What Are The Symptoms Of TMJ Syndrome?


There are many signs and symptoms of TMJ syndrome, not all necessarily present in all cases.  Here are some of the most common:


    • Headaches, particularly present upon awakening, chewing hard or in the evenings
    • Tenderness of the jaw muscles
    • Pain in or around the ear, that often spreads to the face
    • Clicking, popping or grating sounds when opening or closing the mouth
    • Eye pain or visual disturbances
    • Fullness in the sinuses
    • Migraines
    • Pain or difficulty in chewing, yawning or opening wide
    • Jaws that "get stuck" or "lock"
    • Earache or pain when no infection is present
    • Dizziness or light headedness


Many people have sever migraines and are unaware that it could be caused by a "bad bite."


How Can I Be Sure I Have TMJ Syndrome?


The best way to diagnose TMJ syndrome is to rule out other possible causes of pain.  Diagnosis includes a thorough oral examination, medical history and X-rays.  Sometimes we also make casts (models) of your teeth, to obtain a record of your biting and chewing pattern.


What Causes TMJ Syndrome?


Disorders often result when the chewing muscles and the TMJ work incorrectly.  When this occurs, the muscles frequently cramp or go into spasm.  Sometimes the spasms become part of a cycle that results in tissue damage, pain and muscle tenderness.


Accidents, including injuries to the jaw, neck, or head, or even diseases such as arthritis may cause TMJ disorders.  The most common cause of TMJ syndrome is from an improper or bad bite.


Oral Habits (Grinding and Clenching)


People with TMJ symptoms tend to clench or grind their teeth. This is the only way Mother Nature can work on a bad bite. Sometimes patients clench their teeth together subconsciously.  Or they may actually grind (gnash) their teeth, usually at night.  The term for this is bruxism.  Clenching and grinding make the chewing muscles tired.  That's what causes them to go into spasm.  And spasms cause pain.


Improper Bite


A bite in harmony with the joint will position the jaw in the proper place. Sometimes the teeth don't come together properly when you bite.  The general term for this is "malocclusion."  An improper bite may cause stress on your chewing muscles, and the TMJ syndrome prevails.



How Is TMJ Syndrome Treated?


We feel that conservative treatment is best. Because every patient is different, treatment also varies from patient to patient.

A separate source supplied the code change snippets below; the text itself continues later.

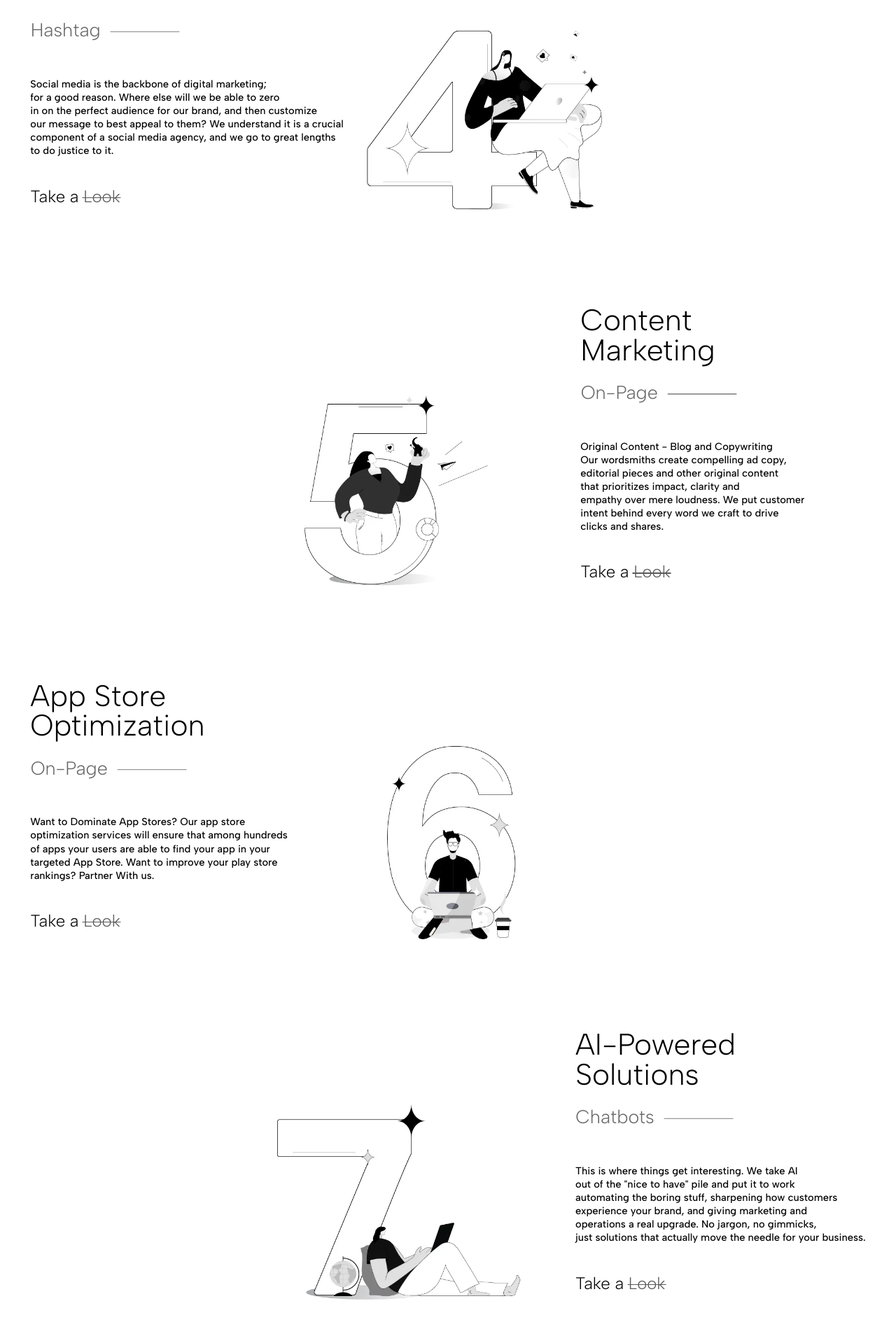
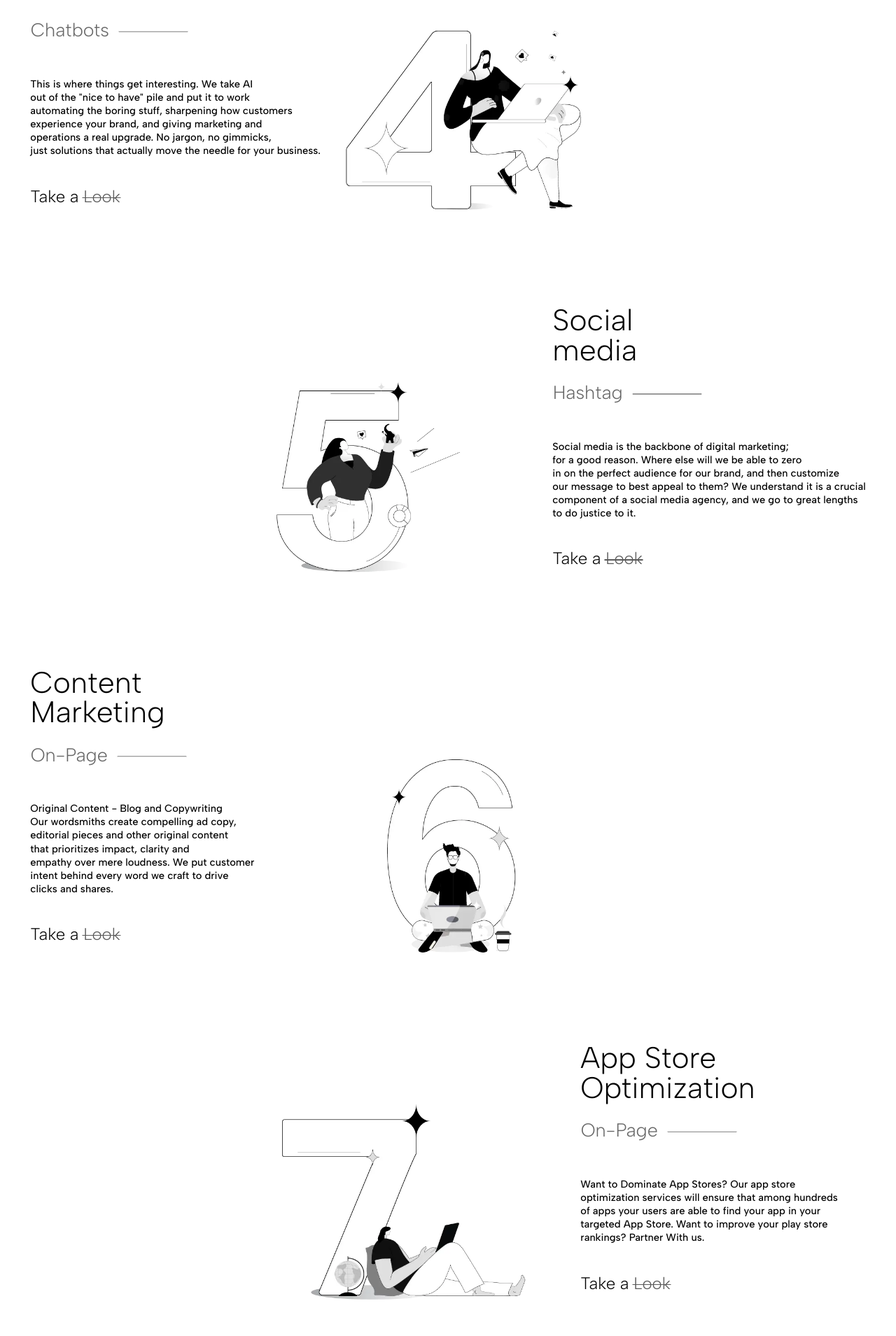
Before and after one commit to the-shivam-gupta/FE-webmaffia, a Next.js app: page /services in a window 1280 px wide. Shown: the part 1931-3840 px from the top of the page at 70% size. Built offline with nearby package versions, Linux system fonts and the light colour scheme.

Commit message:
updated the footer and aligned the services landing page as per the menu

```diff
--- a/src/app/services/page.js
+++ b/src/app/services/page.js
@@ -80,11 +80,28 @@ const SERVICE_SECTIONS = [
     imageFirst: false,
     title: (
       <>
+        AI-Powered <br />
+        Solutions
+      </>
+    ),
+    img: { src: "/assets/images/number/4.webp", alt: "AI-Powered Solutions" },
+    slides: ["Consulting", "Chatbots", "Generative AI Solutions", "Automation", "Agents"],
+    body: (
+      <>
+        This is where things get interesting. We take AI<br /> out of the "nice to have" pile and put it to work<br /> automating the boring stuff, sharpening how customers<br /> experience your brand, and giving marketing and<br /> operations a real upgrade. No jargon, no gimmicks,<br /> just solutions that actually move the needle for your business.
+      </>
+    ),
+    href: "/ai-powered-solutions-services",
+  },
+  {
+    imageFirst: true,
+    title: (
+      <>
         Social <br />
         media
       </>
     ),
-    img: { src: "/assets/images/number/4.webp", alt: "Social Media" },
+    img: { src: "/assets/images/number/5.webp", alt: "Social Media" },
     slides: ["Engagement", "Hashtag"],
     body: (
       <>
@@ -99,14 +116,14 @@ const SERVICE_SECTIONS = [
     href: "/social-media-marketing-strategy",
   },
   {
-    imageFirst: true,
+    imageFirst: false,
     title: (
       <>
         Content <br />
         Marketing
       </>
     ),
-    img: { src: "/assets/images/number/5.webp", alt: "Content Marketing" },
+    img: { src: "/assets/images/number/6.webp", alt: "Content Marketing" },
     slides: ["Backlinks", "On-Page"],
     body: (
       <>
@@ -122,14 +139,14 @@ const SERVICE_SECTIONS = [
     href: "/content-marketing-strategy",
   },
   {
-    imageFirst: false,
+    imageFirst: true,
     title: (
       <>
         App Store <br />
         Optimization
       </>
     ),
-    img: { src: "/assets/images/number/6.webp", alt: "App Store Optimization" },
+    img: { src: "/assets/images/number/7.webp", alt: "App Store Optimization" },
     slides: ["Backlinks", "On-Page"],
     body: (
       <>
@@ -141,23 +158,6 @@ const SERVICE_SECTIONS = [
       </>
     ),
     href: "/app-store-optimization",
-  },
-  {
-    imageFirst: true,
-    title: (
-      <>
-        AI-Powered <br />
-        Solutions
-      </>
-    ),
-    img: { src: "/assets/images/number/7.webp", alt: "AI-Powered Solutions" },
-    slides: ["Consulting", "Chatbots", "Generative AI Solutions", "Automation", "Agents"],
-    body: (
-      <>
-        This is where things get interesting. We take AI<br /> out of the "nice to have" pile and put it to work<br /> automating the boring stuff, sharpening how customers<br /> experience your brand, and giving marketing and<br /> operations a real upgrade. No jargon, no gimmicks,<br /> just solutions that actually move the needle for your business.
-      </>
-    ),
-    href: "/ai-powered-solutions-services",
   },
 ];
 
--- a/src/components/Footer.js
+++ b/src/components/Footer.js
@@ -155,7 +155,7 @@ const Footer = ({ footerData, campaignSlugs = [] }) => {
         </div>
       </div>
 
-      <div className="footer_logo_divider" aria-hidden="true" />
+      {/* <div className="footer_logo_divider" aria-hidden="true" /> */}
 
       <Link
         href="https://www.webmaffia.com/"
--- a/src/scss/footer.scss
+++ b/src/scss/footer.scss
@@ -727,7 +727,7 @@ footer {
       height: auto;
       margin: 0 auto;
       display: block;
-      opacity: 0.18;
+      opacity: 1;
     }
 
     @include tablet() {
@@ -742,13 +742,13 @@ footer {
   .footer_copyright {
     position: relative;
     z-index: 2;
-    margin-top: 2.4rem;
+    margin-top: 4rem;
     text-align: center;
     color: #717171;
     font-family: "Albert Sans", sans-serif;
-    font-size: 1.4rem;
+    font-size: 1.9rem;
     font-weight: 400;
-    line-height: 1.4;
+    line-height: 1.2;
 
     @include tablet() {
       font-size: 3rem;
```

    1. The first step is to eliminate the muscle spasms and pain.  We recommend moist heat packs applied to the face, muscle massage and switching to a soft, non-chewy diet.  Sometimes mild muscle relaxant drugs and pain medication are prescribed.
    2. Correcting the way the teeth fit together is another technique for treating TMJ syndrome.
    3. An appliance may need to be fitted in the patients mouth to allow the joint to rest in a healthy position.  The appliance can place the joint and teeth in the correct position to being about healing and eliminate symptoms. Once the joint no longer hurts, the bite can be corrected using orthodontics, crowns, or a partial.
    4. Surgery is the final method of treating TMJ syndrome.  It may be used where muscle spasms have occurred for long periods of time, or where the joint, itself, may have become injured or arthritic.  Sometimes the bones and soft tissues of the TMJ may slip out of normal position as a result of an accident or injury, requiring surgical correction.


A Final Note...


Many patients have been successfully treated for TMJ syndrome, using the above techniques.  The first step is bringing to our attention any signs or symptoms of TMJ irregularities you may have noticed.  In many cases we can successfully and conservatively treat the symptoms associated with TMJ disorders.

HARKINS, HANCOCK & JOHNSTON DENTISTRY  |  11010 QUAKER AVE  |  LUBBOCK, TX 79424  |  (806) 797-6453